● **EXERCISE DIRECTIONS**: The expected output is the data itself, duplicated in full.

SOURCE DATA: Begin

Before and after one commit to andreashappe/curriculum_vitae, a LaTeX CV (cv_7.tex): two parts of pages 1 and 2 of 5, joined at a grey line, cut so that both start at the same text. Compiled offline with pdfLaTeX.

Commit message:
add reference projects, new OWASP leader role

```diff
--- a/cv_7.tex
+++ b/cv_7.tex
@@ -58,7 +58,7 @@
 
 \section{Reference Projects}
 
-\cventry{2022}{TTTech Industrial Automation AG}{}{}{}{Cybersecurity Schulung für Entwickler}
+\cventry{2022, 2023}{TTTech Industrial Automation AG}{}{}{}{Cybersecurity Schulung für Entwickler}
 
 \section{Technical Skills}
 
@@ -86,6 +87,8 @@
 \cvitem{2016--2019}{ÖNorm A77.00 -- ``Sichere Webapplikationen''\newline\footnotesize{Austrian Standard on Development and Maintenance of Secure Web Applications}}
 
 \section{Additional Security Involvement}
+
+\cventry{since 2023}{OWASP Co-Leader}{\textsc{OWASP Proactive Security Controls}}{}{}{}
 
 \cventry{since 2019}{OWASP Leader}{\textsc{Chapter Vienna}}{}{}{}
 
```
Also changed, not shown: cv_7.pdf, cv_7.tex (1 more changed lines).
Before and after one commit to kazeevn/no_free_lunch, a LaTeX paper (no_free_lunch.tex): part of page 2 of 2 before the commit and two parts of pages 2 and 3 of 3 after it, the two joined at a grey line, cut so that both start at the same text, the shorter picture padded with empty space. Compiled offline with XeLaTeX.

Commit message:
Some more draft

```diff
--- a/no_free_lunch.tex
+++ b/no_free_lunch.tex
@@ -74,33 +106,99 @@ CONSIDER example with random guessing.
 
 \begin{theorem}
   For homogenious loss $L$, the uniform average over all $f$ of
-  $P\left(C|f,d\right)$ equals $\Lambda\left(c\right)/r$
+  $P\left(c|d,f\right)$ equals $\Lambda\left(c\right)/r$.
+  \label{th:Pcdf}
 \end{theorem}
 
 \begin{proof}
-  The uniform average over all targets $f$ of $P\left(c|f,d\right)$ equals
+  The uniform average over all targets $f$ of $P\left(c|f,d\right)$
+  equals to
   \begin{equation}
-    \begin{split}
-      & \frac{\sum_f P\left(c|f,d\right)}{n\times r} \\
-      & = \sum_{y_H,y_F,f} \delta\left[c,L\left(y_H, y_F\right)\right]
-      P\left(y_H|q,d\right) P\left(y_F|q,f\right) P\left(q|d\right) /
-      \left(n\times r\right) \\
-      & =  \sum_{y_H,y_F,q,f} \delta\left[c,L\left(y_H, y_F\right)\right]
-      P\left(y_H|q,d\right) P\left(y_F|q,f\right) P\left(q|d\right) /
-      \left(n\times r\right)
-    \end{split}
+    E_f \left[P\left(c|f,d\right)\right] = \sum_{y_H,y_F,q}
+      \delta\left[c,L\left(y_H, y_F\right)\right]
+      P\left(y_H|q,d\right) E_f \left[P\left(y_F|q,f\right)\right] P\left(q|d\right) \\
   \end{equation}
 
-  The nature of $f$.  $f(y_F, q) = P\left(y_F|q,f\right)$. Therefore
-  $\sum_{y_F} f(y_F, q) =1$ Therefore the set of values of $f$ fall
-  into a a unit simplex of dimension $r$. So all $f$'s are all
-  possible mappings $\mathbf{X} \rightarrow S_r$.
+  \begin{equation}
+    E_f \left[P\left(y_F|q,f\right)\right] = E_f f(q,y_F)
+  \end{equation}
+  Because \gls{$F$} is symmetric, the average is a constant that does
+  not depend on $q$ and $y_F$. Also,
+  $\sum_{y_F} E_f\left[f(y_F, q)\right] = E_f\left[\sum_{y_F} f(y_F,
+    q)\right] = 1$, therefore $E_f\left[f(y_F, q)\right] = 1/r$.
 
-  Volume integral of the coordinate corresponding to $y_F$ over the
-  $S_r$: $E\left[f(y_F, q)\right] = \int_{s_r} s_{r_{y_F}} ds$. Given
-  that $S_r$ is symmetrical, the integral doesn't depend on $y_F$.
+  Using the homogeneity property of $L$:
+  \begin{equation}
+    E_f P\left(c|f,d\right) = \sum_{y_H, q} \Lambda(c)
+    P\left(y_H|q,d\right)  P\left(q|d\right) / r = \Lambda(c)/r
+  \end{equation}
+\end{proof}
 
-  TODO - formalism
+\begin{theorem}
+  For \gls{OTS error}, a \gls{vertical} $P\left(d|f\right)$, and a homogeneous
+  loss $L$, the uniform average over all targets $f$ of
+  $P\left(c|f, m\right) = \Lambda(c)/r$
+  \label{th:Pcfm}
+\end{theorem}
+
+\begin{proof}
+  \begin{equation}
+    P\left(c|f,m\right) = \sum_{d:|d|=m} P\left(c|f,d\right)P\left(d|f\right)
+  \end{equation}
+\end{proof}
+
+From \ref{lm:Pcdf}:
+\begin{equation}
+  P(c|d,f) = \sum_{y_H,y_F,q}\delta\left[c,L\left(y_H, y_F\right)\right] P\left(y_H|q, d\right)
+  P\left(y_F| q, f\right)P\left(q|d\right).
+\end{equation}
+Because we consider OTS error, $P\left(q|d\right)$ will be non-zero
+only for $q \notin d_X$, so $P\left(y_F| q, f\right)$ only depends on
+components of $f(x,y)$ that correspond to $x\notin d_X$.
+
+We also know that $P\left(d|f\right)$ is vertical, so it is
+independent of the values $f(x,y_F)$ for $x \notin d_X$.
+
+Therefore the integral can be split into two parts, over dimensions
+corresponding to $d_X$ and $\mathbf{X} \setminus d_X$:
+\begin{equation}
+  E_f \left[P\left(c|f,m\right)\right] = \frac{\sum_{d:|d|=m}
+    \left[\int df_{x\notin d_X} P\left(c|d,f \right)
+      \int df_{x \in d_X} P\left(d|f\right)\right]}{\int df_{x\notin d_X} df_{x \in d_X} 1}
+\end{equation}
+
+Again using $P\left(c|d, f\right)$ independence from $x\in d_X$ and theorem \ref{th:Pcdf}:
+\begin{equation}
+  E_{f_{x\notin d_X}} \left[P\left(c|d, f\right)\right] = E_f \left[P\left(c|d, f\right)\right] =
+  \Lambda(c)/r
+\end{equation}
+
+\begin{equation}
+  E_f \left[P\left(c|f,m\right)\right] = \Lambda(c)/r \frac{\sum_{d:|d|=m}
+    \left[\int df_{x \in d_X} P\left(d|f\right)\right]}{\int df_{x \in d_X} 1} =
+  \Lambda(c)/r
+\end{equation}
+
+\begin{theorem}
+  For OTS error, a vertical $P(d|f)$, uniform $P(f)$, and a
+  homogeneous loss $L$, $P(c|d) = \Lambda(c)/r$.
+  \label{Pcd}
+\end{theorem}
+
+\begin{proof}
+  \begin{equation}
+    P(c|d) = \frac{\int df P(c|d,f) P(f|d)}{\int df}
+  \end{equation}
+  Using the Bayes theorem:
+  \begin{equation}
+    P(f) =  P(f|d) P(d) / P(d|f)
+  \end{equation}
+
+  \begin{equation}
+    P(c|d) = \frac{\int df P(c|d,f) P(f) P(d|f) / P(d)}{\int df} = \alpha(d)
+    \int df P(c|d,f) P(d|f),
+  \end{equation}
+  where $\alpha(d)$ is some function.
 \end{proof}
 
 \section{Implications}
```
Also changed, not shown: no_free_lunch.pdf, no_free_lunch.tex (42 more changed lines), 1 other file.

SOURCE DATA: End

● **YOUR RESPONSE**:
Before and after one commit to andreashappe/curriculum_vitae, a LaTeX CV (cv_7.tex): two parts of pages 1 and 2 of 5, joined at a grey line, cut so that both start at the same text. Compiled offline with pdfLaTeX.

Commit message:
add reference projects, new OWASP leader role

```diff
--- a/cv_7.tex
+++ b/cv_7.tex
@@ -58,7 +58,7 @@
 
 \section{Reference Projects}
 
-\cventry{2022}{TTTech Industrial Automation AG}{}{}{}{Cybersecurity Schulung für Entwickler}
+\cventry{2022, 2023}{TTTech Industrial Automation AG}{}{}{}{Cybersecurity Schulung für Entwickler}
 
 \section{Technical Skills}
 
@@ -86,6 +87,8 @@
 \cvitem{2016--2019}{ÖNorm A77.00 -- ``Sichere Webapplikationen''\newline\footnotesize{Austrian Standard on Development and Maintenance of Secure Web Applications}}
 
 \section{Additional Security Involvement}
+
+\cventry{since 2023}{OWASP Co-Leader}{\textsc{OWASP Proactive Security Controls}}{}{}{}
 
 \cventry{since 2019}{OWASP Leader}{\textsc{Chapter Vienna}}{}{}{}
 
```
Also changed, not shown: cv_7.pdf, cv_7.tex (1 more changed lines).
Before and after one commit to kazeevn/no_free_lunch, a LaTeX paper (no_free_lunch.tex): part of page 2 of 2 before the commit and two parts of pages 2 and 3 of 3 after it, the two joined at a grey line, cut so that both start at the same text, the shorter picture padded with empty space. Compiled offline with XeLaTeX.

Commit message:
Some more draft

```diff
--- a/no_free_lunch.tex
+++ b/no_free_lunch.tex
@@ -74,33 +106,99 @@ CONSIDER example with random guessing.
 
 \begin{theorem}
   For homogenious loss $L$, the uniform average over all $f$ of
-  $P\left(C|f,d\right)$ equals $\Lambda\left(c\right)/r$
+  $P\left(c|d,f\right)$ equals $\Lambda\left(c\right)/r$.
+  \label{th:Pcdf}
 \end{theorem}
 
 \begin{proof}
-  The uniform average over all targets $f$ of $P\left(c|f,d\right)$ equals
+  The uniform average over all targets $f$ of $P\left(c|f,d\right)$
+  equals to
   \begin{equation}
-    \begin{split}
-      & \frac{\sum_f P\left(c|f,d\right)}{n\times r} \\
-      & = \sum_{y_H,y_F,f} \delta\left[c,L\left(y_H, y_F\right)\right]
-      P\left(y_H|q,d\right) P\left(y_F|q,f\right) P\left(q|d\right) /
-      \left(n\times r\right) \\
-      & =  \sum_{y_H,y_F,q,f} \delta\left[c,L\left(y_H, y_F\right)\right]
-      P\left(y_H|q,d\right) P\left(y_F|q,f\right) P\left(q|d\right) /
-      \left(n\times r\right)
-    \end{split}
+    E_f \left[P\left(c|f,d\right)\right] = \sum_{y_H,y_F,q}
+      \delta\left[c,L\left(y_H, y_F\right)\right]
+      P\left(y_H|q,d\right) E_f \left[P\left(y_F|q,f\right)\right] P\left(q|d\right) \\
   \end{equation}
 
-  The nature of $f$.  $f(y_F, q) = P\left(y_F|q,f\right)$. Therefore
-  $\sum_{y_F} f(y_F, q) =1$ Therefore the set of values of $f$ fall
-  into a a unit simplex of dimension $r$. So all $f$'s are all
-  possible mappings $\mathbf{X} \rightarrow S_r$.
+  \begin{equation}
+    E_f \left[P\left(y_F|q,f\right)\right] = E_f f(q,y_F)
+  \end{equation}
+  Because \gls{$F$} is symmetric, the average is a constant that does
+  not depend on $q$ and $y_F$. Also,
+  $\sum_{y_F} E_f\left[f(y_F, q)\right] = E_f\left[\sum_{y_F} f(y_F,
+    q)\right] = 1$, therefore $E_f\left[f(y_F, q)\right] = 1/r$.
 
-  Volume integral of the coordinate corresponding to $y_F$ over the
-  $S_r$: $E\left[f(y_F, q)\right] = \int_{s_r} s_{r_{y_F}} ds$. Given
-  that $S_r$ is symmetrical, the integral doesn't depend on $y_F$.
+  Using the homogeneity property of $L$:
+  \begin{equation}
+    E_f P\left(c|f,d\right) = \sum_{y_H, q} \Lambda(c)
+    P\left(y_H|q,d\right)  P\left(q|d\right) / r = \Lambda(c)/r
+  \end{equation}
+\end{proof}
 
-  TODO - formalism
+\begin{theorem}
+  For \gls{OTS error}, a \gls{vertical} $P\left(d|f\right)$, and a homogeneous
+  loss $L$, the uniform average over all targets $f$ of
+  $P\left(c|f, m\right) = \Lambda(c)/r$
+  \label{th:Pcfm}
+\end{theorem}
+
+\begin{proof}
+  \begin{equation}
+    P\left(c|f,m\right) = \sum_{d:|d|=m} P\left(c|f,d\right)P\left(d|f\right)
+  \end{equation}
+\end{proof}
+
+From \ref{lm:Pcdf}:
+\begin{equation}
+  P(c|d,f) = \sum_{y_H,y_F,q}\delta\left[c,L\left(y_H, y_F\right)\right] P\left(y_H|q, d\right)
+  P\left(y_F| q, f\right)P\left(q|d\right).
+\end{equation}
+Because we consider OTS error, $P\left(q|d\right)$ will be non-zero
+only for $q \notin d_X$, so $P\left(y_F| q, f\right)$ only depends on
+components of $f(x,y)$ that correspond to $x\notin d_X$.
+
+We also know that $P\left(d|f\right)$ is vertical, so it is
+independent of the values $f(x,y_F)$ for $x \notin d_X$.
+
+Therefore the integral can be split into two parts, over dimensions
+corresponding to $d_X$ and $\mathbf{X} \setminus d_X$:
+\begin{equation}
+  E_f \left[P\left(c|f,m\right)\right] = \frac{\sum_{d:|d|=m}
+    \left[\int df_{x\notin d_X} P\left(c|d,f \right)
+      \int df_{x \in d_X} P\left(d|f\right)\right]}{\int df_{x\notin d_X} df_{x \in d_X} 1}
+\end{equation}
+
+Again using $P\left(c|d, f\right)$ independence from $x\in d_X$ and theorem \ref{th:Pcdf}:
+\begin{equation}
+  E_{f_{x\notin d_X}} \left[P\left(c|d, f\right)\right] = E_f \left[P\left(c|d, f\right)\right] =
+  \Lambda(c)/r
+\end{equation}
+
+\begin{equation}
+  E_f \left[P\left(c|f,m\right)\right] = \Lambda(c)/r \frac{\sum_{d:|d|=m}
+    \left[\int df_{x \in d_X} P\left(d|f\right)\right]}{\int df_{x \in d_X} 1} =
+  \Lambda(c)/r
+\end{equation}
+
+\begin{theorem}
+  For OTS error, a vertical $P(d|f)$, uniform $P(f)$, and a
+  homogeneous loss $L$, $P(c|d) = \Lambda(c)/r$.
+  \label{Pcd}
+\end{theorem}
+
+\begin{proof}
+  \begin{equation}
+    P(c|d) = \frac{\int df P(c|d,f) P(f|d)}{\int df}
+  \end{equation}
+  Using the Bayes theorem:
+  \begin{equation}
+    P(f) =  P(f|d) P(d) / P(d|f)
+  \end{equation}
+
+  \begin{equation}
+    P(c|d) = \frac{\int df P(c|d,f) P(f) P(d|f) / P(d)}{\int df} = \alpha(d)
+    \int df P(c|d,f) P(d|f),
+  \end{equation}
+  where $\alpha(d)$ is some function.
 \end{proof}
 
 \section{Implications}
```
Also changed, not shown: no_free_lunch.pdf, no_free_lunch.tex (42 more changed lines), 1 other file.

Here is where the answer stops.